The Congressional Black Caucus has weighed in on the $20B lawsuit between Byron Allen‘s Entertainment Studios and the media companies, Comcast and Charter. Just in the nick of time, hours before the deadline for amicus briefs were to be filed in the highest court of the land, CBC members added their political voices to the powerful choir against Comcast, Charter and the President Donald Trump‘s Department of Justice regarding what Erwin Chemerinsky believes is the most important civil rights case of our time.

READ MORE: Berkeley Law Dean believes that Comcast and Charter Communications are putting Black people’s civil rights in jeopardy
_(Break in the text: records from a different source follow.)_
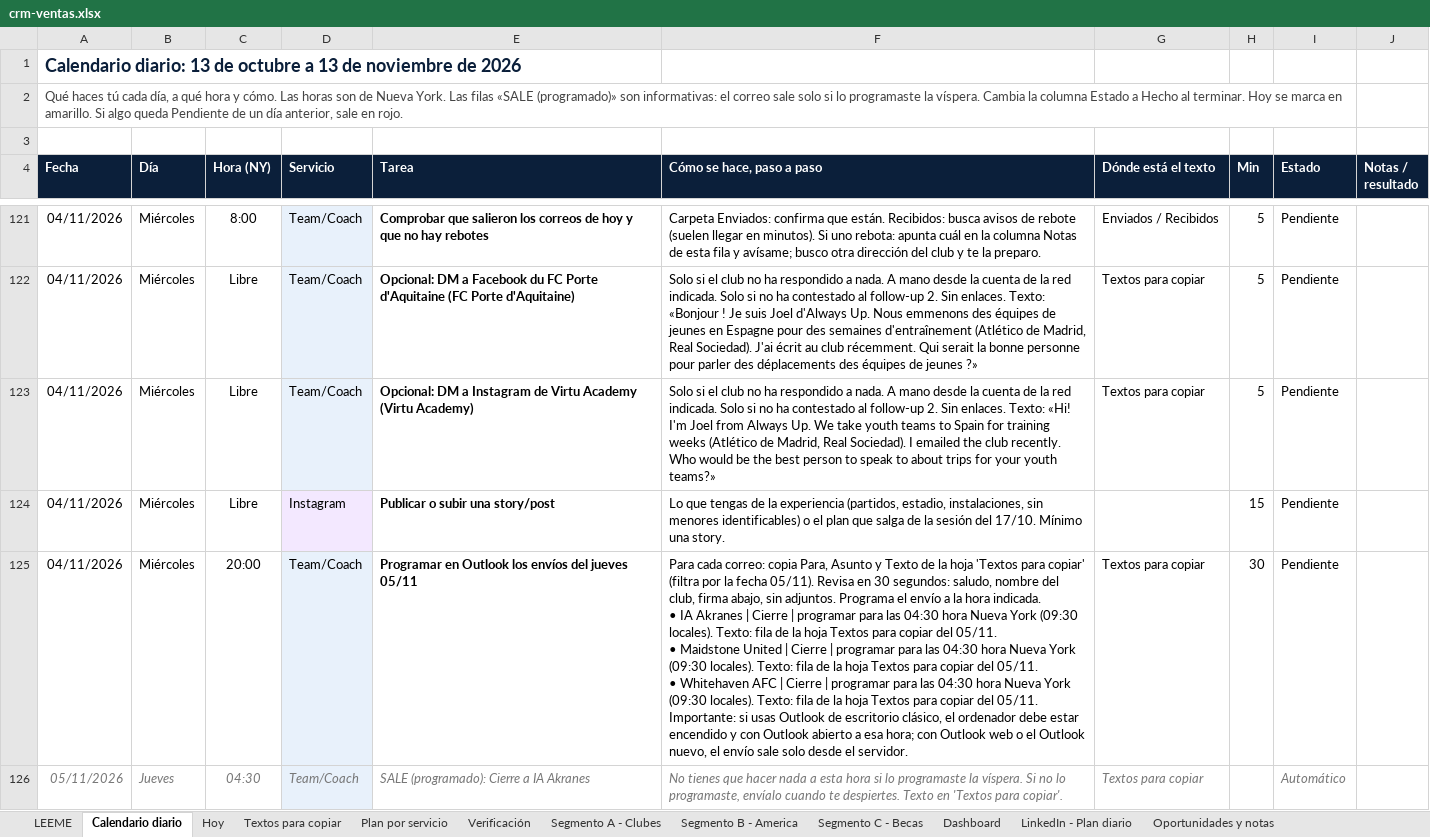
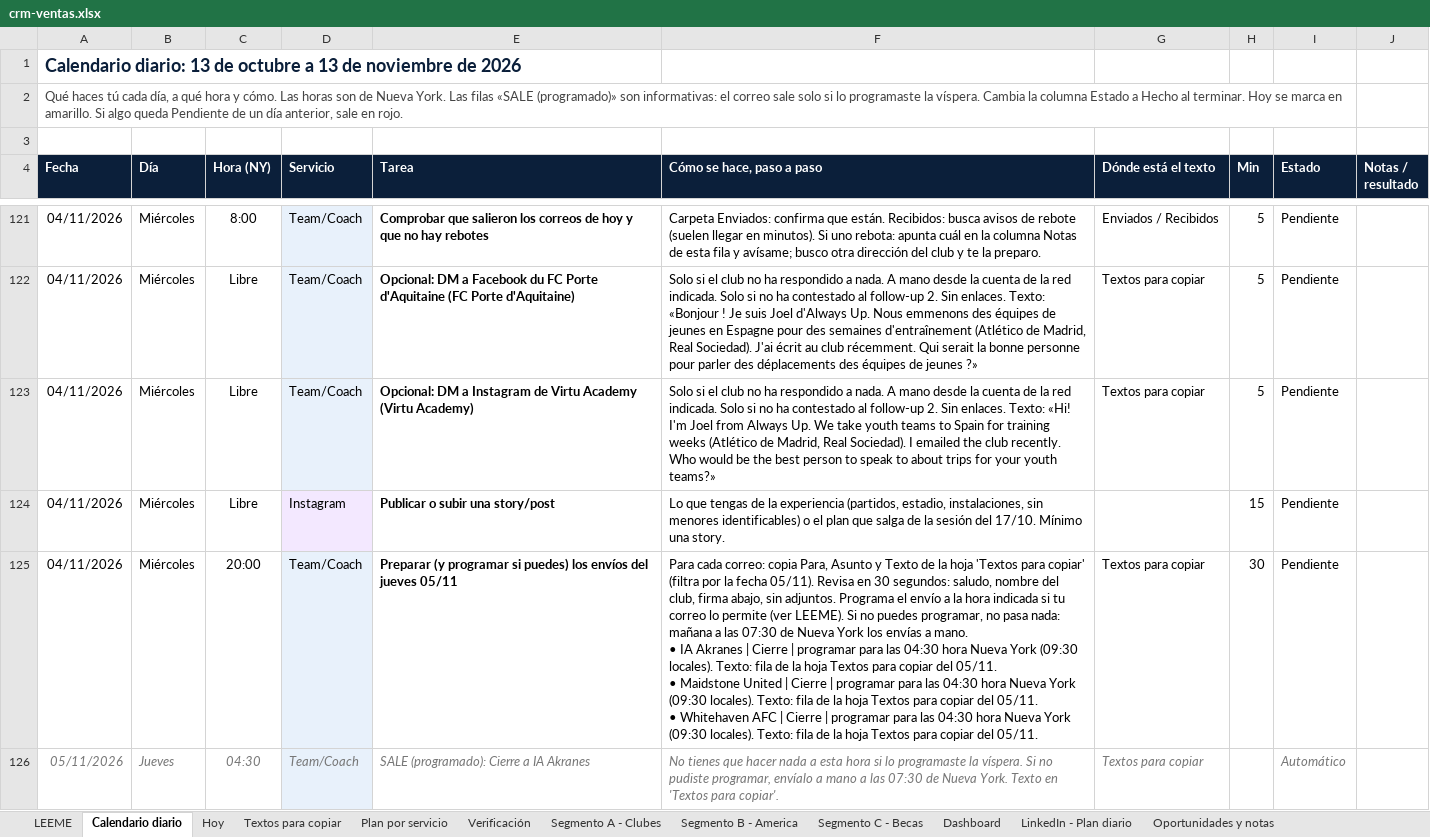
Before and after one commit to Joelmv10/always-up-os, an Excel workbook: 01-clients/crm-ventas.xlsx, sheet Calendario diario, drawn as a sheet; only a part is shown, gaps mark what is left out; values as stored, in another font and other column widths than the file's, no borders; conditional formats not drawn; ↵ is a line break in a cell; the diff covers the shown part only; the diff names each change by its address in the sheet, - before the commit and + after, or states it on an @@ line.

```diff
--- a/01-clients/crm-ventas.xlsx (sheet Calendario diario)
+++ b/01-clients/crm-ventas.xlsx (sheet Calendario diario)
-E125 (Tarea): Programar en Outlook los envíos…
+E125 (Tarea): Preparar (y programar si puedes) los envíos…
-F125 (Cómo se hace, paso a paso): …la hora indicada. ↵ • IA Akranes | Cierre | programar para las 04:30 hora Nueva York (09:30 locales). Texto: fila de la hoja Textos para copiar del 05/11. ↵ • Maidstone United | Cierre | programar para las 04:30 hora Nueva York (09:30 locales). Texto: fila de la hoja Textos para copiar del 05/11. ↵ • Whitehaven AFC | Cierre | programar para las 04:30 hora Nueva York (09:30 locales). Texto: fila de la hoja Textos para copiar del 05/11. ↵ Importante: si usas Outlook de escritorio clásico, el ordenador debe estar encendido y con Outlook abierto a esa hora; con Outlook web o el Outlook nuevo, el envío sale solo desde el servidor.
+F125 (Cómo se hace, paso a paso): …la hora indicada si tu correo lo permite (ver LEEME). Si no puedes programar, no pasa nada: mañana a las 07:30 de Nueva York los envías a mano. ↵ • IA Akranes | Cierre | programar para las 04:30 hora Nueva York (09:30 locales). Texto: fila de la hoja Textos para copiar del 05/11. ↵ • Maidstone United | Cierre | programar para las 04:30 hora Nueva York (09:30 locales). Texto: fila de la hoja Textos para copiar del 05/11. ↵ • Whitehaven AFC | Cierre | programar para las 04:30 hora Nueva York (09:30 locales). Texto: fila de la hoja Textos para copiar del 05/11.
-F126 (Cómo se hace, paso a paso): …Si no lo programaste, envíalo cuando te despiertes. Texto en…
+F126 (Cómo se hace, paso a paso): …Si no pudiste programar, envíalo a mano a las 07:30 de Nueva York. Texto en…
```
Also changed, not shown: 55 edited cells elsewhere in this sheet, sheet Textos para copiar, sheet LEEME, sheet Segmento A - Clubes, 2 other files.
The DOJ filed an amicus brief earlier this summer which stated that Allen and his team (and if they win… all Black owned businesses) will have to prove that race is the only factor in refusal to work with a business.  The CBC understands that this re-imagining of  the Civil Rights Act of 1886 is problematic, particularly since systemic racism is not necessarily overt.

According to Deadline, among those who have lent their voice in protest are presidential candidates, Sen. Cory Booker (D-NJ) and Sen. Kamala Harris (D-CA). However, they are not alone. Earlier this week, a tsunami of the nation’s most respected civil rights organizations have let off sirens of opposition against what would be a dynamic change to a civil rights statute enacted to protect Black people from discrimination in business. The case, which will have the Civil Rights Act of 1866 smack dab in the middle of it, has reached the political mountain of The Supreme Court and is to be heard on November 13.

READ MORE: Color of Change demands Comcast withdraw its Supreme Court challenge to the Civil Rights Act of 1866

“As members of Congress, amici have a strong interest in ensuring that the laws Congress has passed are interpreted in a manner that is consistent with their text, history, and Congress’s plan in passing them,” says the brief filed by The CBC this Monday. “…The statute at issue in this case—42 U.S.C. § 1981—was passed immediately after the Civil War as part of a broader effort to ensure that the newly freed slaves enjoyed the same rights as other citizens.”

The brief continued, “This Court should not rewrite Section 1981 and disturb the vital protections that Congress passed that statute to provide.”

Booker and Harris are not the only voices from the race to the White House chiming in on this important issue. Mayor Pete Buttigieg was equally disturbed about the partnership formed between Comcast, Charter and the DOJ.

On October 1, he said, “It’s very clear that the civil rights division of the DOJ is not very energetic when it comes to civil rights, right?” The next day he took it even further, “This is critical because we need that economic empowerment to happen. I think this conversation needs to happen alongside the reparations conversation.”

READ MORE: Buttigieg on Byron Allen’s Comcast case — ‘It matters who’s running the DOJ’